Itemized modification records:
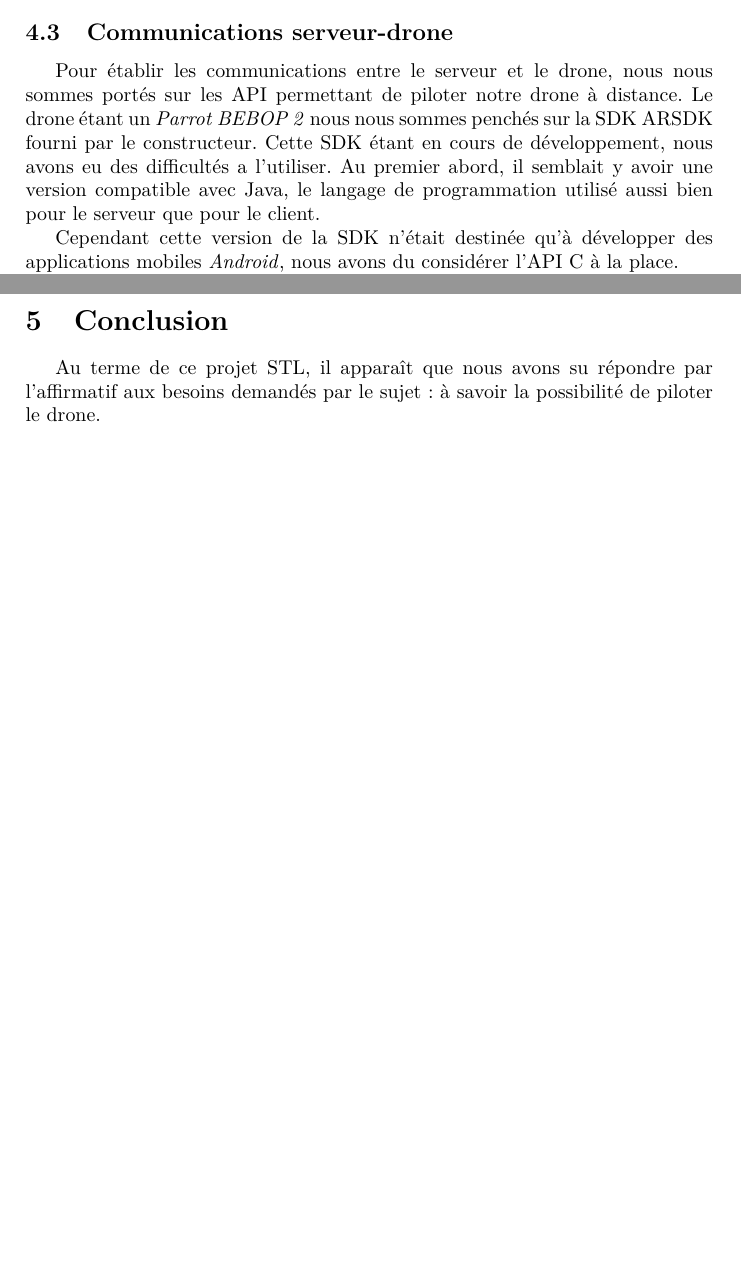
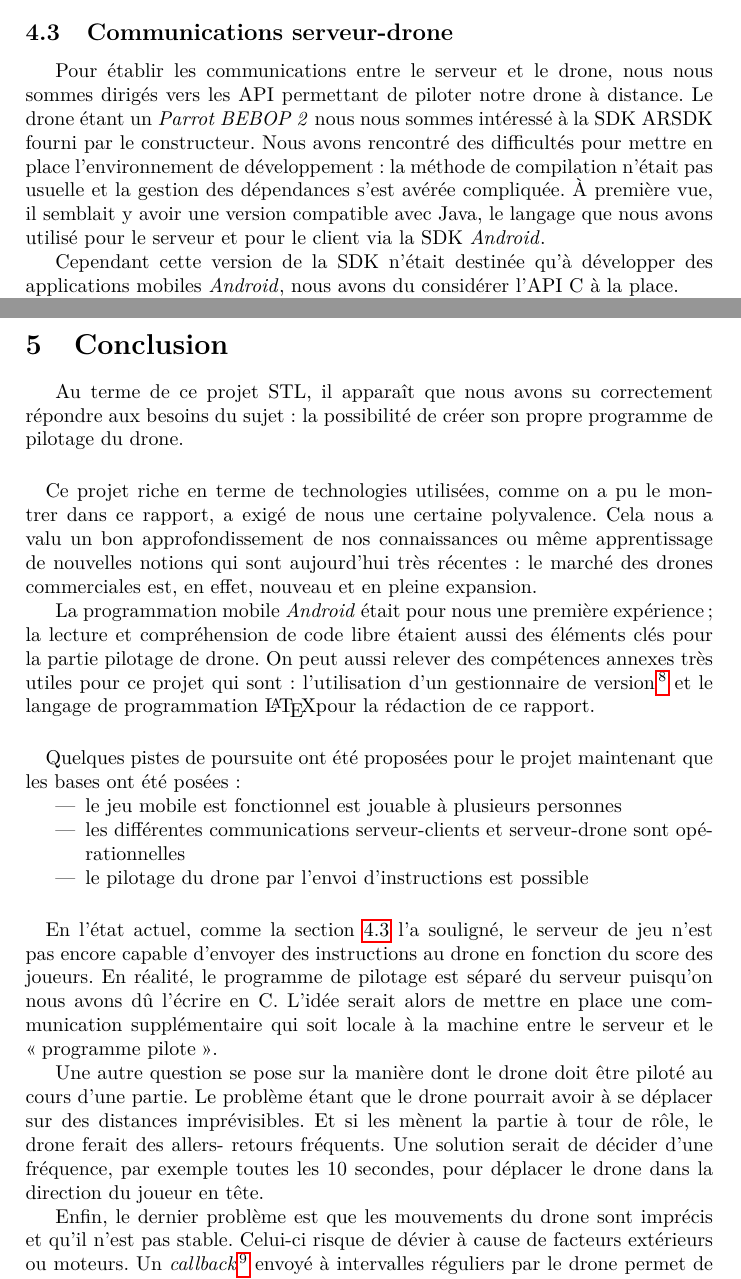
Before and after one commit to Alexandre-Fernandez-dev/RockAn-Dron, a LaTeX document (Rapport/rapport.tex, which reads Rapport/conclusion/conclusion.tex, Rapport/implantation/serveur_drone.tex): two parts of pages 10 and 12 of 12, joined at a grey line, cut so that both start at the same text, the shorter picture padded with empty space. Compiled offline with pdfLaTeX.

Commit message:
Conclusion

```diff
--- a/Rapport/conclusion/conclusion.tex
+++ b/Rapport/conclusion/conclusion.tex
@@ -1,4 +1,25 @@
 \newpage
 \section{Conclusion}
 
-Au terme de ce projet STL, il apparaît que nous avons su répondre par l'affirmatif aux besoins demandés par le sujet : à savoir la possibilité de piloter le drone.
+Au terme de ce projet STL, il apparaît que nous avons su correctement répondre aux besoins du sujet : la possibilité de créer son propre programme de pilotage du drone.
+
+\paragraph{}
+Ce projet riche en terme de technologies utilisées, comme on a pu le montrer dans ce rapport, a exigé de nous une certaine polyvalence. Cela nous a valu un bon approfondissement de nos connaissances ou même apprentissage de nouvelles notions qui sont aujourd'hui très récentes : le marché des drones commerciales est, en effet, nouveau et en pleine expansion.
+
+La programmation mobile \android{} était pour nous une première expérience; la lecture et compréhension de code libre étaient aussi des éléments clés pour la partie pilotage de drone. On peut aussi relever des compétences annexes très utiles pour ce projet qui sont : l'utilisation d'un gestionnaire de version\footnote{\url{https://github.com/LexTek/RockAn-Dron}} et le langage de programmation \LaTeX pour la rédaction de ce rapport.
+
+\paragraph{}
+Quelques pistes de poursuite ont été proposées pour le projet maintenant que les bases ont été posées :
+\begin{itemize}
+\item le jeu mobile est fonctionnel est jouable à plusieurs personnes
+\item les différentes communications serveur-clients et serveur-drone sont opérationnelles
+\item le pilotage du drone par l'envoi d'instructions est possible
+\end{itemize}
+\paragraph{}
+En l'état actuel, comme la section \ref{impl} l'a souligné, le serveur de jeu n'est pas encore capable d'envoyer des instructions au drone en fonction du score des joueurs. En réalité, le programme de pilotage est séparé du serveur puisqu'on nous avons dû l'écrire en C. L'idée serait alors de mettre en place une communication supplémentaire qui soit locale à la machine entre le serveur et le \og programme pilote \fg{}.
+
+Une autre question se pose sur la manière dont le drone doit être piloté au cours d'une partie. Le problème étant que le drone pourrait avoir à se déplacer sur des distances imprévisibles. Et si les mènent la partie à tour de rôle, le drone ferait des allers- retours fréquents. Une solution serait de décider d'une fréquence, par exemple toutes les 10 secondes, pour déplacer le drone dans la direction du joueur en tête.
+
+Enfin, le dernier problème est que les mouvements du drone sont imprécis et qu'il n'est pas stable. Celui-ci risque de dévier à cause de facteurs extérieurs ou moteurs. Un \textit{callback}\footnote{Fonction de rappel} envoyé à intervalles réguliers par le drone permet de vérifier l'orientation et l'inclinaison du drone, si bien qu'une première possibilité serait, qu'après chaque commande de mouvement il est possible de corriger l'orientation et la direction du drone en fonction des données recueillies.
+
+Une autre possibilité serait de se servir des coordonnées GPS mais celles-ci sont trop imprécises sur de courtes distances. Croiser des facteurs tels que les retours moteurs, la puissance du signal Wi-Fi entre les appareils et le drone et les coordonnées GPS pourraient s'avérer utiles pour obtenir une approximation de la position et des mouvements du drone.
--- a/Rapport/implantation/serveur_drone.tex
+++ b/Rapport/implantation/serveur_drone.tex
@@ -1,5 +1,5 @@
 \subsection{Communications serveur-drone}\label{impl}
-Pour établir les communications entre le serveur et le drone, nous nous sommes portés sur les API permettant de piloter notre drone à distance. Le drone étant un \textit{Parrot BEBOP 2} nous nous sommes penchés sur la SDK ARSDK fourni par le constructeur. Cette SDK étant en cours de développement, nous avons eu des difficultés a l'utiliser. Au premier abord, il semblait y avoir une version compatible avec Java, le langage de programmation utilisé aussi bien pour le serveur que pour le client.
+Pour établir les communications entre le serveur et le drone, nous nous sommes dirigés vers les API permettant de piloter notre drone à distance. Le drone étant un \textit{Parrot BEBOP 2} nous nous sommes intéressé à la SDK ARSDK fourni par le constructeur. Nous avons rencontré des difficultés pour mettre en place l'environnement de développement : la méthode de compilation n'était pas usuelle et la gestion des dépendances s'est avérée compliquée. À première vue, il semblait y avoir une version compatible avec Java, le langage que nous avons utilisé pour le serveur et pour le client via la SDK \android{}.
 
 Cependant cette version de la SDK n'était destinée qu'à développer des applications mobiles \android{}, nous avons du considérer l'API C à la place.
 
```
Also changed, not shown: Rapport/conception/serveur_drone.tex (+1 -1 lines), Rapport/rapport.pdf, Rapport/implantation/serveur_drone.tex (6 more changed lines).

What this task involves
Each line of the data needs to be output exactly, with any image excluded.

Completed exercise
Before and after one commit to Alexandre-Fernandez-dev/RockAn-Dron, a LaTeX document (Rapport/rapport.tex, which reads Rapport/conclusion/conclusion.tex, Rapport/implantation/serveur_drone.tex): two parts of pages 10 and 12 of 12, joined at a grey line, cut so that both start at the same text, the shorter picture padded with empty space. Compiled offline with pdfLaTeX.

Commit message:
Conclusion

```diff
--- a/Rapport/conclusion/conclusion.tex
+++ b/Rapport/conclusion/conclusion.tex
@@ -1,4 +1,25 @@
 \newpage
 \section{Conclusion}
 
-Au terme de ce projet STL, il apparaît que nous avons su répondre par l'affirmatif aux besoins demandés par le sujet : à savoir la possibilité de piloter le drone.
+Au terme de ce projet STL, il apparaît que nous avons su correctement répondre aux besoins du sujet : la possibilité de créer son propre programme de pilotage du drone.
+
+\paragraph{}
+Ce projet riche en terme de technologies utilisées, comme on a pu le montrer dans ce rapport, a exigé de nous une certaine polyvalence. Cela nous a valu un bon approfondissement de nos connaissances ou même apprentissage de nouvelles notions qui sont aujourd'hui très récentes : le marché des drones commerciales est, en effet, nouveau et en pleine expansion.
+
+La programmation mobile \android{} était pour nous une première expérience; la lecture et compréhension de code libre étaient aussi des éléments clés pour la partie pilotage de drone. On peut aussi relever des compétences annexes très utiles pour ce projet qui sont : l'utilisation d'un gestionnaire de version\footnote{\url{https://github.com/LexTek/RockAn-Dron}} et le langage de programmation \LaTeX pour la rédaction de ce rapport.
+
+\paragraph{}
+Quelques pistes de poursuite ont été proposées pour le projet maintenant que les bases ont été posées :
+\begin{itemize}
+\item le jeu mobile est fonctionnel est jouable à plusieurs personnes
+\item les différentes communications serveur-clients et serveur-drone sont opérationnelles
+\item le pilotage du drone par l'envoi d'instructions est possible
+\end{itemize}
+\paragraph{}
+En l'état actuel, comme la section \ref{impl} l'a souligné, le serveur de jeu n'est pas encore capable d'envoyer des instructions au drone en fonction du score des joueurs. En réalité, le programme de pilotage est séparé du serveur puisqu'on nous avons dû l'écrire en C. L'idée serait alors de mettre en place une communication supplémentaire qui soit locale à la machine entre le serveur et le \og programme pilote \fg{}.
+
+Une autre question se pose sur la manière dont le drone doit être piloté au cours d'une partie. Le problème étant que le drone pourrait avoir à se déplacer sur des distances imprévisibles. Et si les mènent la partie à tour de rôle, le drone ferait des allers- retours fréquents. Une solution serait de décider d'une fréquence, par exemple toutes les 10 secondes, pour déplacer le drone dans la direction du joueur en tête.
+
+Enfin, le dernier problème est que les mouvements du drone sont imprécis et qu'il n'est pas stable. Celui-ci risque de dévier à cause de facteurs extérieurs ou moteurs. Un \textit{callback}\footnote{Fonction de rappel} envoyé à intervalles réguliers par le drone permet de vérifier l'orientation et l'inclinaison du drone, si bien qu'une première possibilité serait, qu'après chaque commande de mouvement il est possible de corriger l'orientation et la direction du drone en fonction des données recueillies.
+
+Une autre possibilité serait de se servir des coordonnées GPS mais celles-ci sont trop imprécises sur de courtes distances. Croiser des facteurs tels que les retours moteurs, la puissance du signal Wi-Fi entre les appareils et le drone et les coordonnées GPS pourraient s'avérer utiles pour obtenir une approximation de la position et des mouvements du drone.
--- a/Rapport/implantation/serveur_drone.tex
+++ b/Rapport/implantation/serveur_drone.tex
@@ -1,5 +1,5 @@
 \subsection{Communications serveur-drone}\label{impl}
-Pour établir les communications entre le serveur et le drone, nous nous sommes portés sur les API permettant de piloter notre drone à distance. Le drone étant un \textit{Parrot BEBOP 2} nous nous sommes penchés sur la SDK ARSDK fourni par le constructeur. Cette SDK étant en cours de développement, nous avons eu des difficultés a l'utiliser. Au premier abord, il semblait y avoir une version compatible avec Java, le langage de programmation utilisé aussi bien pour le serveur que pour le client.
+Pour établir les communications entre le serveur et le drone, nous nous sommes dirigés vers les API permettant de piloter notre drone à distance. Le drone étant un \textit{Parrot BEBOP 2} nous nous sommes intéressé à la SDK ARSDK fourni par le constructeur. Nous avons rencontré des difficultés pour mettre en place l'environnement de développement : la méthode de compilation n'était pas usuelle et la gestion des dépendances s'est avérée compliquée. À première vue, il semblait y avoir une version compatible avec Java, le langage que nous avons utilisé pour le serveur et pour le client via la SDK \android{}.
 
 Cependant cette version de la SDK n'était destinée qu'à développer des applications mobiles \android{}, nous avons du considérer l'API C à la place.
 
```
Also changed, not shown: Rapport/conception/serveur_drone.tex (+1 -1 lines), Rapport/rapport.pdf, Rapport/implantation/serveur_drone.tex (6 more changed lines).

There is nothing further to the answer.